Cons: Once a baby has developed a taste for shoes, he or she will seek out all shoes, including those that are worn often and are laden with dirt and sometimes gum.
4. Tupperware of any kind:
Pros: Don’t ask me why but if you put a small tupperware container on an 8-month old’s head, you’ve suddenly become Richard Pryor in your kids’ eyes. To Elliott there has never been nor could there ever be anything funnier than having a clear plastic rectangle fall off his head into his lap.
Cons: Easily blends into the floor and are thus forgotten about quickly.
Pros: After Elliott is done eating in his high chair, he has no interest in Cheerios or anything else edible that can be put in front of him to distract him. Give him an ordinary spoon and he’ll happily hit himself in the eye repeatedly for the next 20 minutes.
Cons: The eye poking.
2. Crispy Chow Mein Noodles container (unopened or 1/2 full):
Pros: They’re like $3 at Safeway and one can is good for 2 years and about 20 meals. The lid is fun to chew on, the container is brightly colored and it rolls awkwardly on the floor but is easy to grab.
Cons: If your kid has an inordinate number of teeth at an early age like mine does, the label has a tendency to peel when bitten and exposed to a metric ton of saliva making for the always fun question: “What did he eat that was blue?”
1. Gatorade bottle (sans label) 1/8 full.

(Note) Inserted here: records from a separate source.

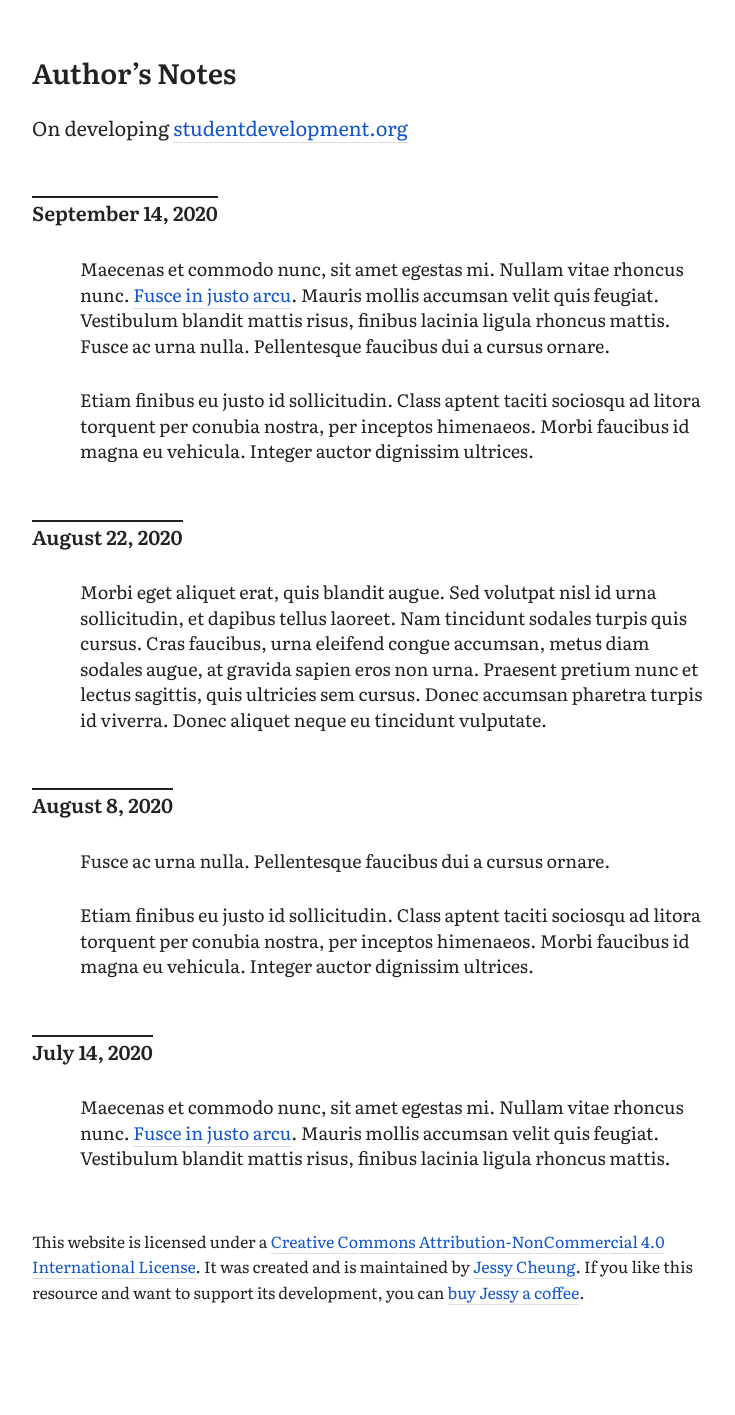
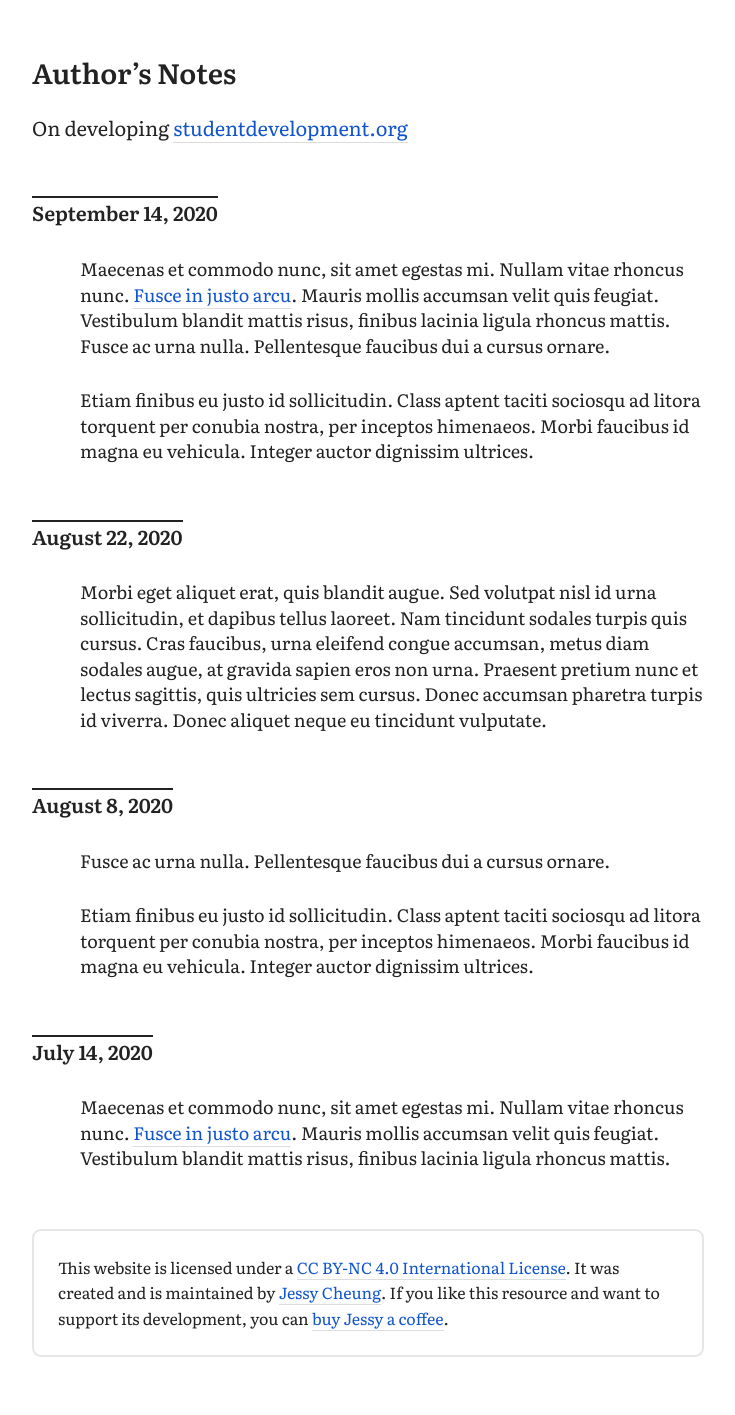
Before and after one commit to jl-c/jl-c.github.io, a Jekyll site: the page notes.html, which Jekyll copies as it is, in a window 1280 px wide. Shown: the whole page, without its empty margins (272-1007 px from the left). Built offline with Jekyll 4.4.1, drawn with Linux system fonts in a browser that asks for light colours; before the commit the page ends 1363 px from its top, so only the background shows below that.

Commit message:
Update notes.html

```diff
--- a/notes.html
+++ b/notes.html
@@ -9,7 +9,7 @@
 body {
 color:#222;
 font-family: 'Literata', serif;
-margin:1.8rem 1.5rem;
+margin:1.5rem 1.5rem;
 max-width:42rem
 }
 
@@ -52,17 +52,21 @@ color:#15c;
 }
 
 footer {
+border:2px solid #e6e6e6;
+border-radius:9px;
 line-height:1.6rem;
-margin:3.6rem 0
+max-width:39rem;
+margin:3.6rem auto;
+padding:1.5rem
 }
 
 @media screen and (min-width:39rem){
-body{margin:1.8rem 1.5rem}
+body{margin:1.8rem 1.5rem 0}
 p{margin-left:auto;max-width:39rem}
 }
 
 @media screen and (min-width:45rem){
-body{margin:1.8rem auto}
+body{margin:1.8rem auto 0}
 p{font-size:1.125rem;margin-left:3rem}
 }
 
@@ -80,6 +84,6 @@ p{font-size:1.125rem;margin-left:3rem}
 <h2>July 14, 2020</h2>
 <p>Maecenas et commodo nunc, sit amet egestas mi. Nullam vitae rhoncus nunc. <a href=https://www.youtube.com/watch?v=WVErYPCmmeA>Fusce in justo arcu</a>. Mauris mollis accumsan velit quis feugiat. Vestibulum blandit mattis risus, finibus lacinia ligula rhoncus mattis.</p></div>
 
-<footer>This website is licensed under a <a href=#>Creative Commons Attribution-NonCommercial 4.0 International License</a>. It was created and is maintained by <a href=#>Jessy Cheung</a>. If you like this resource and want to support its development, you can <a href=#>buy Jessy a coffee</a>.</footer>
+<footer>This website is licensed under a <a class=footer href=#>CC BY-NC 4.0 International License</a>. It was created and is maintained by <a class=footer href=#>Jessy Cheung</a>. If you like this resource and want to support its development, you can <a class=footer href=#>buy Jessy a coffee</a>.</footer>
 </body>
 </html>
```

Pros: I’m telling you Elliott can be calmed from a full-fledged meltdown or sent into a state of utter, chest-beating and squealing euphoria at the site of this. It’s fun to chew on, is virtually indestructible and, with the right amount of liquid left in it, it’s almost a perpetual motion machine and is, apparently, insanely fun to chase while crawling.
Cons: I never get to finish my Gatorade.